■ **Task goal**
Go through the listing and count the lines with "build" in them; write only the number.

___

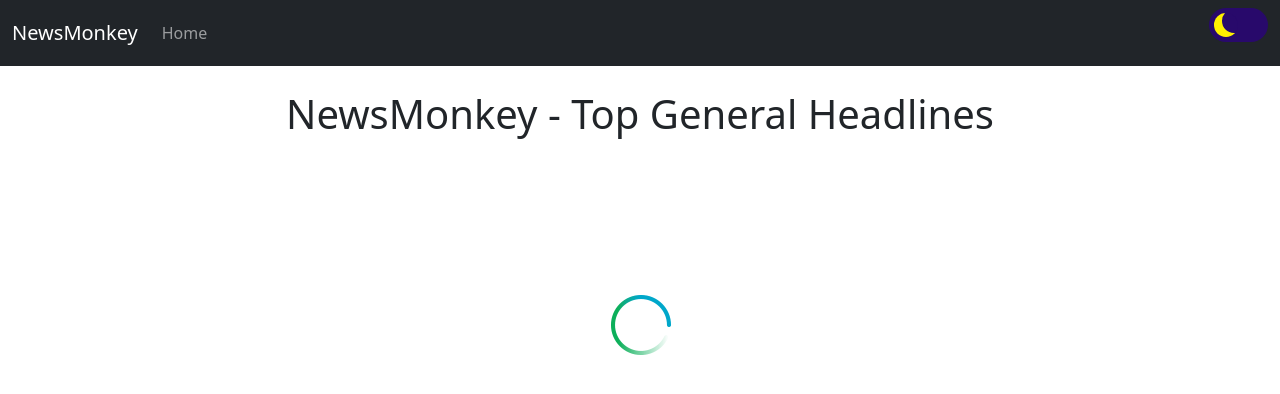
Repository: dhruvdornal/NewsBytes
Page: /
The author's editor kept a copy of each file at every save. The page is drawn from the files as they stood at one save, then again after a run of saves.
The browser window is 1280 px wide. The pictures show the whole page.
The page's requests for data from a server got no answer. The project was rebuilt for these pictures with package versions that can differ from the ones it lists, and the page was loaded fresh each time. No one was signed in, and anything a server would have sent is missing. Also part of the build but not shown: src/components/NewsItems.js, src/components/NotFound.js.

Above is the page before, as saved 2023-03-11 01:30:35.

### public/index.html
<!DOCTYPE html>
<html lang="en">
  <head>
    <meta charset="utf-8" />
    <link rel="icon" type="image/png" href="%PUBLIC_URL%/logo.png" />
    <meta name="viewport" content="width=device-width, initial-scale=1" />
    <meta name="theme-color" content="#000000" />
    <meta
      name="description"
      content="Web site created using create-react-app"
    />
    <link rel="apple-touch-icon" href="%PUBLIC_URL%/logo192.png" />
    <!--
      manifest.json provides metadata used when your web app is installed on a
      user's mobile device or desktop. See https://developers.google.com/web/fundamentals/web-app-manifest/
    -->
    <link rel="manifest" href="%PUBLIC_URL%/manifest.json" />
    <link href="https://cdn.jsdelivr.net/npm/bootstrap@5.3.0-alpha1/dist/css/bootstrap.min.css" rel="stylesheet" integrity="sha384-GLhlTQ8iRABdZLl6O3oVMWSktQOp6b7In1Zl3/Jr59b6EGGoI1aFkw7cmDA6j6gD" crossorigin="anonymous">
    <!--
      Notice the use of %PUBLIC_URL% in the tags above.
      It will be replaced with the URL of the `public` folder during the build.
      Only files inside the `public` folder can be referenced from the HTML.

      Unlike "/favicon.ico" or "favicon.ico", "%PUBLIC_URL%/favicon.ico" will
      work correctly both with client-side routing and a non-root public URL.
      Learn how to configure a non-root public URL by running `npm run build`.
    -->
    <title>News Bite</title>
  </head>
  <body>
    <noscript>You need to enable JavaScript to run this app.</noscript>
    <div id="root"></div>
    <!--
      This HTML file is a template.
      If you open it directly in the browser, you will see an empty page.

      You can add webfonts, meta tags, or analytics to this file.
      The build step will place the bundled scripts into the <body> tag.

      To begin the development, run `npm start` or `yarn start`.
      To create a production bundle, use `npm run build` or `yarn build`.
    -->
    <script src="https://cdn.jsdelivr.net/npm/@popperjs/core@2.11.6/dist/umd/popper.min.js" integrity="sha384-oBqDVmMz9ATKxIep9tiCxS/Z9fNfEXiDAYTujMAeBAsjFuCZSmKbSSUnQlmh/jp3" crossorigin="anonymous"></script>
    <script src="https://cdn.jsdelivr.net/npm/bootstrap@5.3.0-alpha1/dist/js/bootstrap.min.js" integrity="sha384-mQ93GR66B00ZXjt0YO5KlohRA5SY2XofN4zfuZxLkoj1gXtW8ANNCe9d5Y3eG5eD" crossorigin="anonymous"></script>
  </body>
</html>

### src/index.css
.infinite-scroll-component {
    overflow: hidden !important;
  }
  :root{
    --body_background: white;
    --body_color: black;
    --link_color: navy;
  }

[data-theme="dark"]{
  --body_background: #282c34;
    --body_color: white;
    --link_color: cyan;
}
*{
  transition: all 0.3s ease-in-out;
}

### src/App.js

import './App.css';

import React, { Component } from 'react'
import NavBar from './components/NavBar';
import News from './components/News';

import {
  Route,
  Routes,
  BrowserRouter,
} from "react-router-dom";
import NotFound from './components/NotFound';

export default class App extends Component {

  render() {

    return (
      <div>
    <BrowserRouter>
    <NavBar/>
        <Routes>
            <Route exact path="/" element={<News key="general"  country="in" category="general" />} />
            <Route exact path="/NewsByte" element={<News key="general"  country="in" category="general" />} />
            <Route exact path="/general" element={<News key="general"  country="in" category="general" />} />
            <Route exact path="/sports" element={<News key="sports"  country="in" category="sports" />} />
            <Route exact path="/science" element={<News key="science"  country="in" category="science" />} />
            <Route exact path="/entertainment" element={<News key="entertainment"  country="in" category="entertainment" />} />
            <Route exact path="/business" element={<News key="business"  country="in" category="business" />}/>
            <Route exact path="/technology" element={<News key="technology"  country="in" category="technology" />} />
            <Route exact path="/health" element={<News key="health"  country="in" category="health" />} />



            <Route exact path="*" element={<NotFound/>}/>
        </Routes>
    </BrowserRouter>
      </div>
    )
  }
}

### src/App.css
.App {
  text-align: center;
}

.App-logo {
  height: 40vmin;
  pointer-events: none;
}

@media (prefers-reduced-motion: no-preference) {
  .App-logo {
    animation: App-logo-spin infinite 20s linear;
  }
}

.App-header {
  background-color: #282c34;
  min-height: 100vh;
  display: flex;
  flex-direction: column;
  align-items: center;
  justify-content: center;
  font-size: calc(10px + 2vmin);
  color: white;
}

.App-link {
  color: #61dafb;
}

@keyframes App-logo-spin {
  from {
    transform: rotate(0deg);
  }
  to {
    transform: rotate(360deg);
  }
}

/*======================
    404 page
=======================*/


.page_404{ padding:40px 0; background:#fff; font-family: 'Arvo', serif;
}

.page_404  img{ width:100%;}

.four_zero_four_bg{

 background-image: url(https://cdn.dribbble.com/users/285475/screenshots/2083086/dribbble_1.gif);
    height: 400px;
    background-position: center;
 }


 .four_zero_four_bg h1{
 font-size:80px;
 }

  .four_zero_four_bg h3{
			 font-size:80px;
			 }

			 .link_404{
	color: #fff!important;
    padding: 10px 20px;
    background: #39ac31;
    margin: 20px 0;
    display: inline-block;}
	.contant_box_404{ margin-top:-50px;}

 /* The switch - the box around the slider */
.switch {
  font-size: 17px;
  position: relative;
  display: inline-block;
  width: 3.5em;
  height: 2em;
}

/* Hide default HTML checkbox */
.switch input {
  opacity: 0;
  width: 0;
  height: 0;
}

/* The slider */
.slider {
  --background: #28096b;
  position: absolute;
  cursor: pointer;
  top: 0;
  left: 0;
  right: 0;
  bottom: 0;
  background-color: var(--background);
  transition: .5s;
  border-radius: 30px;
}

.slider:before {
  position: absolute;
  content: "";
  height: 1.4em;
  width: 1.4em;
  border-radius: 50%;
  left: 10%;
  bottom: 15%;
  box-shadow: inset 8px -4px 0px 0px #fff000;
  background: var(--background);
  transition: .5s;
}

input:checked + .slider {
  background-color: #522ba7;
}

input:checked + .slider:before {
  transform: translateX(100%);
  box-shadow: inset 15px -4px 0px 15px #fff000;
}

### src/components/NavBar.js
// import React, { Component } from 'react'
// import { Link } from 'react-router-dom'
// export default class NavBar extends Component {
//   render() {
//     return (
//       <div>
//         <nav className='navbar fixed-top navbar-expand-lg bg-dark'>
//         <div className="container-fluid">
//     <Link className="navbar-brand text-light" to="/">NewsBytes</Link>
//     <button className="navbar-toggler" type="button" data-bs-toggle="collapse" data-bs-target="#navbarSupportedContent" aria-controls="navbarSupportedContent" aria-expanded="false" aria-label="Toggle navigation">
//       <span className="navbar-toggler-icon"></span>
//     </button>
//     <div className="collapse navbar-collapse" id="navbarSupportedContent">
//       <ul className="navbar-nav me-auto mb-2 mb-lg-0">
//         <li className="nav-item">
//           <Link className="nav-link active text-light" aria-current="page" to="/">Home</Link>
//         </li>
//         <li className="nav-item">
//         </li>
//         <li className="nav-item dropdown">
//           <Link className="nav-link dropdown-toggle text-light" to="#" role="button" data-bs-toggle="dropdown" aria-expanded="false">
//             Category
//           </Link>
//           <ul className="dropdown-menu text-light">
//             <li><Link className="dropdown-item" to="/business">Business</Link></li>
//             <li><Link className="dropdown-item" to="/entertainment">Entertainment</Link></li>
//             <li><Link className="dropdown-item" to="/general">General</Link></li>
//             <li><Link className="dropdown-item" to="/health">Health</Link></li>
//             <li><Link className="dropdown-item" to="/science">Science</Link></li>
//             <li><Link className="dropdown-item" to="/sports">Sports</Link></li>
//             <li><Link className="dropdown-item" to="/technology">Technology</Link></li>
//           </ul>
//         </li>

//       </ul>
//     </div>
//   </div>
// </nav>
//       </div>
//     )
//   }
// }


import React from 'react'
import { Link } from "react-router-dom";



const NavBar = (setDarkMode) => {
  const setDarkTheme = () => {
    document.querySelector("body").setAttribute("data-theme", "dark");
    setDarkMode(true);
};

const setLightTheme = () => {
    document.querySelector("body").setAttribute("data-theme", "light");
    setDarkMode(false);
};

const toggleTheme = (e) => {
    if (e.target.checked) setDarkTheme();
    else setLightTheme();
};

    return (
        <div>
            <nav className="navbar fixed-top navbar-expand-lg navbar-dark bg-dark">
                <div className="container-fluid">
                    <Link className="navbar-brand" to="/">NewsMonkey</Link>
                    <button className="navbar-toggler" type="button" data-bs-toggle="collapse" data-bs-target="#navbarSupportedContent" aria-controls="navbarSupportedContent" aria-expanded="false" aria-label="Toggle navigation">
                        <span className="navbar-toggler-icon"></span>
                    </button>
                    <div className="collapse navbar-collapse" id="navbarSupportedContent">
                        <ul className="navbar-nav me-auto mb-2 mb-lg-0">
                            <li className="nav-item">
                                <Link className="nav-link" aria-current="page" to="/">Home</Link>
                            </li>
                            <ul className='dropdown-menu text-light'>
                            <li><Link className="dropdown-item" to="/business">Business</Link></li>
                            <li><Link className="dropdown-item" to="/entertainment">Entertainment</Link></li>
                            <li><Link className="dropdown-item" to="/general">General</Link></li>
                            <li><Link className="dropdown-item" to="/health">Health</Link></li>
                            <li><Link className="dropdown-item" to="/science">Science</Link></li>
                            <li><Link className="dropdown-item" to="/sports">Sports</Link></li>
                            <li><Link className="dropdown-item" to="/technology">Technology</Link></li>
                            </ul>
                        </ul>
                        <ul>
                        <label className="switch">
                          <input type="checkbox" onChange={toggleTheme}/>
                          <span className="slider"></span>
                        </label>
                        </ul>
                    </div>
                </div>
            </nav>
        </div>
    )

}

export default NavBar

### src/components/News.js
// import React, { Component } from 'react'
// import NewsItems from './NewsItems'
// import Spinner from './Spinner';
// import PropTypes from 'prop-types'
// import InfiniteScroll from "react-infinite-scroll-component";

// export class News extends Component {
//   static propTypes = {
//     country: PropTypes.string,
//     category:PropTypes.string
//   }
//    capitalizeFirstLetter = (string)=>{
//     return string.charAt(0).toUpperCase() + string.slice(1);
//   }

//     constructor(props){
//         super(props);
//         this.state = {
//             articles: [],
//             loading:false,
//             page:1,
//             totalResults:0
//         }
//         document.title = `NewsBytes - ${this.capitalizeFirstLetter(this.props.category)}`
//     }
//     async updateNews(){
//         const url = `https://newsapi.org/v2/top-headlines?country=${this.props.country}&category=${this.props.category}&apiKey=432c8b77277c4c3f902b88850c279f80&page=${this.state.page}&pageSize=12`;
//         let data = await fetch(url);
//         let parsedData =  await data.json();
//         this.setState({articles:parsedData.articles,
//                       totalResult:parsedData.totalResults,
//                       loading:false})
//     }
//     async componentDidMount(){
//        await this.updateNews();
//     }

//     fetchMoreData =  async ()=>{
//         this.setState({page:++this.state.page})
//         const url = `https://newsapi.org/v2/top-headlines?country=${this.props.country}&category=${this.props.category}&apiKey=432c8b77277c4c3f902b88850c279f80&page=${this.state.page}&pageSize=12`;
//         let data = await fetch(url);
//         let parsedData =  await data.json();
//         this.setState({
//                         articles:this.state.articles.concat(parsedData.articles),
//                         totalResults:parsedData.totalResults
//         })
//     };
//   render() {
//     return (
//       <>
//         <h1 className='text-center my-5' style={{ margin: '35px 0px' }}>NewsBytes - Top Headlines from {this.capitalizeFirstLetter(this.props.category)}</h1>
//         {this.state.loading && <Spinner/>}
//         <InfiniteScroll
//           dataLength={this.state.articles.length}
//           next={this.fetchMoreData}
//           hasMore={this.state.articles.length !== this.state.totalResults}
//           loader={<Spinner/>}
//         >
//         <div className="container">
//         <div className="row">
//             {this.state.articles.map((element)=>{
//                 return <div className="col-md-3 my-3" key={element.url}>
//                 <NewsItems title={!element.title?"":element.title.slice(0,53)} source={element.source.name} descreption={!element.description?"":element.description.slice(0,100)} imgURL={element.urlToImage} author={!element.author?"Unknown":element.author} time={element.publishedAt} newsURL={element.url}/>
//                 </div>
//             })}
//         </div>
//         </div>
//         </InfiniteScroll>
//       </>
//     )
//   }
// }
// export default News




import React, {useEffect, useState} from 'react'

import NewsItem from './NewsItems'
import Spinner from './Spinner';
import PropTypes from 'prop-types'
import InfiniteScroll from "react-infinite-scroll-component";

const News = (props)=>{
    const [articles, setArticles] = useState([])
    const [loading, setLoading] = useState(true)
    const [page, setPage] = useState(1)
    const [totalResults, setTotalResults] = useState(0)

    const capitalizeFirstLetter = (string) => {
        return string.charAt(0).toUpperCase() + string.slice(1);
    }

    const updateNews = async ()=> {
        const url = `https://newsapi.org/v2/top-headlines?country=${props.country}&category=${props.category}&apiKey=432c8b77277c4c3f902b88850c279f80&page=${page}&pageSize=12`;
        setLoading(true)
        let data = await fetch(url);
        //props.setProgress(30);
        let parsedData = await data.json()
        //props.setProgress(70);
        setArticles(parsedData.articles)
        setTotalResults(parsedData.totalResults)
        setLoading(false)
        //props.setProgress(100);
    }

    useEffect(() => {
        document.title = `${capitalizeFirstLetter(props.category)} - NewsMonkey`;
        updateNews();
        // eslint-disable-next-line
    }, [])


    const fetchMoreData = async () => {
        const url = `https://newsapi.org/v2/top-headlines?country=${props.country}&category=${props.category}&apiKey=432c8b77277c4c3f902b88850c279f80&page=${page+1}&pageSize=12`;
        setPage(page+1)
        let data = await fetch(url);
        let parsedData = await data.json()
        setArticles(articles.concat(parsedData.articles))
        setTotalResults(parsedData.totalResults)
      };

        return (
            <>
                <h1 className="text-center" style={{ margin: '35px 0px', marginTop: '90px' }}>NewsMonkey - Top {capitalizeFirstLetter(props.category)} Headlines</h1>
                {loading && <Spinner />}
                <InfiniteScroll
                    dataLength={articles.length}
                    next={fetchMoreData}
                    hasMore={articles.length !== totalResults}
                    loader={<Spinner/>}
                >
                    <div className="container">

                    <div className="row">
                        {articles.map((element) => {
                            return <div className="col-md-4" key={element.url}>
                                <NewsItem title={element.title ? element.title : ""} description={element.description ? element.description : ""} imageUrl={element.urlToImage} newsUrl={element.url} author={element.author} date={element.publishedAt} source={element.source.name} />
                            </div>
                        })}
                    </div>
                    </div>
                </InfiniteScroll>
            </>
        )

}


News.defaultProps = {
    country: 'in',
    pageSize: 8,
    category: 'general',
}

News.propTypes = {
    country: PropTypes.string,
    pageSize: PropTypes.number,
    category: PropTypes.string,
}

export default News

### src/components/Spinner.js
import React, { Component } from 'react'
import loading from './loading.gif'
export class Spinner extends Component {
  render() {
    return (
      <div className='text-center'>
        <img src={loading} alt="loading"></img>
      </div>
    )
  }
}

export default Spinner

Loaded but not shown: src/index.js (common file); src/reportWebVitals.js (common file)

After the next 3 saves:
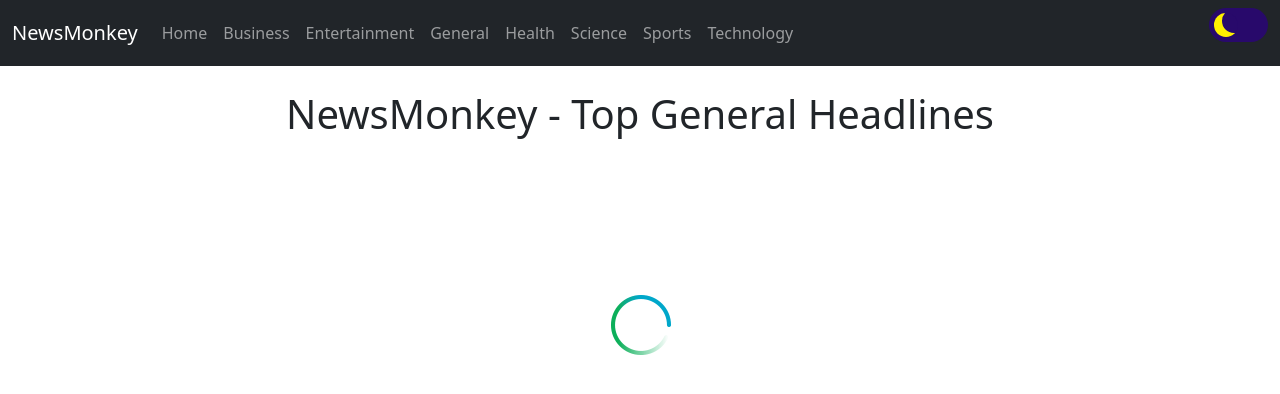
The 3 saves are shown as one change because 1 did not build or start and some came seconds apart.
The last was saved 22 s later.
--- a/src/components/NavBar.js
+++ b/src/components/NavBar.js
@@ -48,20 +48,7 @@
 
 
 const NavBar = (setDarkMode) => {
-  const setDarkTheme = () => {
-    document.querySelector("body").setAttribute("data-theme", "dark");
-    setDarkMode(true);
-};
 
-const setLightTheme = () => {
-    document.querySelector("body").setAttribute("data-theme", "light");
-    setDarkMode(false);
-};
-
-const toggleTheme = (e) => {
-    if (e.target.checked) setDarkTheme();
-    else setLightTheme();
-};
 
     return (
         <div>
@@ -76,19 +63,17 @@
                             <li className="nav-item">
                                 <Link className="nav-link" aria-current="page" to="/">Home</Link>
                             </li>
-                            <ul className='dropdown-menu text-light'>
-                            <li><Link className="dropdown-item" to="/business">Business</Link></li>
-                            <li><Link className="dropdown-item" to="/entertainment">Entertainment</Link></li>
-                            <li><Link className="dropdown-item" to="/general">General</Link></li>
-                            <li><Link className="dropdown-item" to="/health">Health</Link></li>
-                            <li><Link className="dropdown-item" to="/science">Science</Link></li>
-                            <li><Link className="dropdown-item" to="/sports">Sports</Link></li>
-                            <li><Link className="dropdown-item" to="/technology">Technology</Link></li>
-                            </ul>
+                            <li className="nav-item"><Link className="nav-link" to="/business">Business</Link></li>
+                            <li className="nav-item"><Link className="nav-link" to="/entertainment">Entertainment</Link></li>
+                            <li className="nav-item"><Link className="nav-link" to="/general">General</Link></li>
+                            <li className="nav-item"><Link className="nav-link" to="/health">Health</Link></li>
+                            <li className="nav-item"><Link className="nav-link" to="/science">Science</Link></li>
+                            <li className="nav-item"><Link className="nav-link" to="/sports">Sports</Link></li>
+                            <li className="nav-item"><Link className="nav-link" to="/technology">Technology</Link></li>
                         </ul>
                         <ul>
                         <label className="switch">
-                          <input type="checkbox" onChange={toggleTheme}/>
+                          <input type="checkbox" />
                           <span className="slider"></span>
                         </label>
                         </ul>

___

■ **Answer to this problem**
6